WORK ITEM:
Where in the entries below does "button" appear? Copy every line that has it.

RECORDS SUPPLIED:
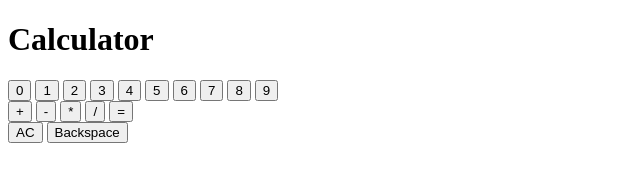
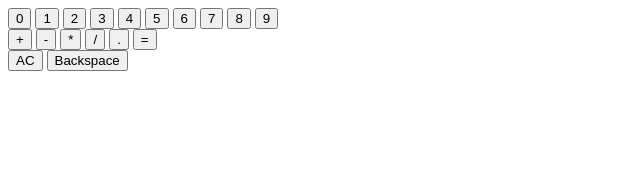
Before and after one commit to lejdenlazaro/odin-calculator, a plain HTML site: page index.html in a window 1280 px wide. Shown: the whole page, without its empty margins (0-640 px from the left). Drawn offline with Linux system fonts and the light colour scheme.

Commit message:
Add decimal button

```diff
--- a/index.html
+++ b/index.html
@@ -9,7 +9,7 @@
 </head>
 <body>
     <header>
-        <h1>Calculator</h1>
+        <!-- <h1>Calculator</h1> -->
     </header>
     <main>
         <div class="display">
@@ -34,6 +34,7 @@
                 <input type="button" value="-">
                 <input type="button" value="*">
                 <input type="button" value="/">
+                <input type="button" value=".">
                 <input type="button" value="=">
             </div>
             <div class="misc">
```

ANSWER FOR THIS EXERCISE:
Add decimal button
                 <input type="button" value="-">
                 <input type="button" value="*">
                 <input type="button" value="/">
+                <input type="button" value=".">
                 <input type="button" value="=">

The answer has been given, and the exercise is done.